"It is a opportunity for us to give a positive spin," McCampbell said. "And, in terms of actually growing business in Alabama, whenever someone is standing off in wherever we go to recruit, and they see that term 'failing,' it's a defeatist term. So we need to do better in Alabama, and that's what this bill will do. "

Many House Democrats used discussion time on the floor to both support the bill and call for further funding for the lower-performing schools. No Republican lawmakers opposed the bill from the House floor, and it passed unanimously with a vote of 103-0.

Former State Sen. Dick Brewbaker told 1819 News that total support for the bill indicates a lack of conservatism within the Republican supermajority.
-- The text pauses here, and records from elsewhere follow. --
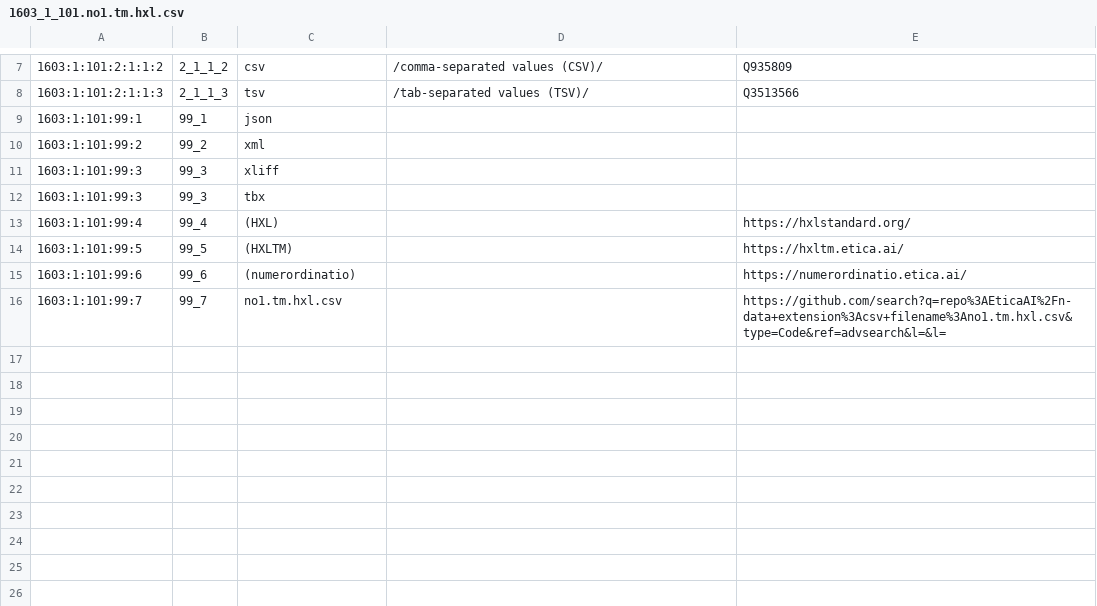
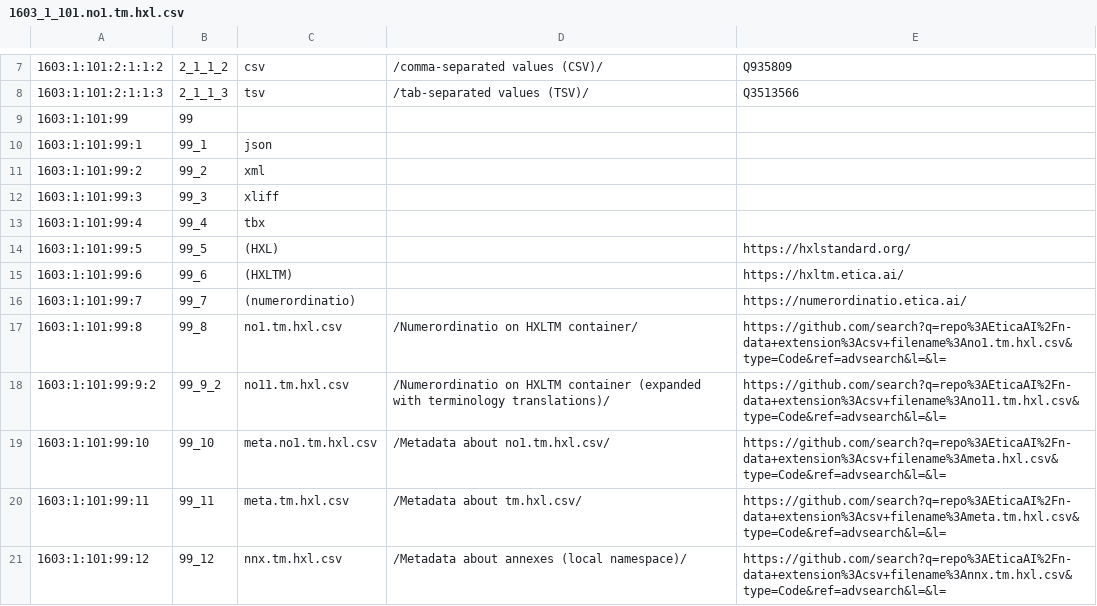
Before and after one commit to EticaAI/lexicographi-sine-finibus, a CSV file: officinam/1603/1/101/1603_1_101.no1.tm.hxl.csv, drawn as a sheet; only a part is shown, gaps mark what is left out.

```diff
--- a/officinam/1603/1/101/1603_1_101.no1.tm.hxl.csv
+++ b/officinam/1603/1/101/1603_1_101.no1.tm.hxl.csv
@@ -8,2 +8,3 @@
 1603:1:101:2:1:1:3,2_1_1_3,tsv,/tab-separated values (TSV)/,Q3513566
+1603:1:101:99,99,,,
 1603:1:101:99:1,99_1,json,,
@@ -11,6 +12,10 @@
 1603:1:101:99:3,99_3,xliff,,
-1603:1:101:99:3,99_3,tbx,,
-1603:1:101:99:4,99_4,(HXL),,https://hxlstandard.org/
-1603:1:101:99:5,99_5,(HXLTM),,https://hxltm.etica.ai/
-1603:1:101:99:6,99_6,(numerordinatio),,https://numerordinatio.etica.ai/
-1603:1:101:99:7,99_7,no1.tm.hxl.csv,,https://github.com/search?q=repo%3AEticaAI%2Fn-data+extension%3Acsv+filename%3Ano1.tm.hxl.csv&type=Code&ref=advsearch&l=&l=
+1603:1:101:99:4,99_4,tbx,,
+1603:1:101:99:5,99_5,(HXL),,https://hxlstandard.org/
+1603:1:101:99:6,99_6,(HXLTM),,https://hxltm.etica.ai/
+1603:1:101:99:7,99_7,(numerordinatio),,https://numerordinatio.etica.ai/
+1603:1:101:99:8,99_8,no1.tm.hxl.csv,/Numerordinatio on HXLTM container/,https://github.com/search?q=repo%3AEticaAI%2Fn-data+extension%3Acsv+filename%3Ano1.tm.hxl.csv&type=Code&ref=advsearch&l=&l=
+1603:1:101:99:9:2,99_9_2,no11.tm.hxl.csv,/Numerordinatio on HXLTM container (expanded with terminology translations)/,https://github.com/search?q=repo%3AEticaAI%2Fn-data+extension%3Acsv+filename%3Ano11.tm.hxl.csv&type=Code&ref=advsearch&l=&l=
+1603:1:101:99:10,99_10,meta.no1.tm.hxl.csv,/Metadata about no1.tm.hxl.csv/,https://github.com/search?q=repo%3AEticaAI%2Fn-data+extension%3Acsv+filename%3Ameta.hxl.csv&type=Code&ref=advsearch&l=&l=
+1603:1:101:99:11,99_11,meta.tm.hxl.csv,/Metadata about tm.hxl.csv/,https://github.com/search?q=repo%3AEticaAI%2Fn-data+extension%3Acsv+filename%3Ameta.tm.hxl.csv&type=Code&ref=advsearch&l=&l=
+1603:1:101:99:12,99_12,nnx.tm.hxl.csv,/Metadata about annexes (local namespace)/,https://github.com/search?q=repo%3AEticaAI%2Fn-data+extension%3Acsv+filename%3Annx.tm.hxl.csv&type=Code&ref=advsearch&l=&l=
```
Also changed, not shown: officinam/1603/1/1/1603_1_1.no1.tm.hxl.csv, 5 other files.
"I think it shows who is funding campaigns makes a difference," Brewbaker said. "I mean, you've got a Republican supermajority who is apparently unanimously against telling parents the actual truth about the schools their children are attending."

"The reason for the failing school definition is we had schools that were failing kids generationally. And parents were complaining that they were having a hard time getting clear, unambiguous information from the State Department of Education about the conditions of the schools that their children were in. So the legislature responded by coming up with terms that were unambiguous."

He continued, "I've never seen a Republican caucus this tame," Brewbaker continued. "And I'm sorry, but that's the only word for it. I mean, I served in the legislature a long time, and if you've got bill after bill after bill that's going through unanimously, and no one is questioning anything, what you've got is a group of people that have stopped thinking."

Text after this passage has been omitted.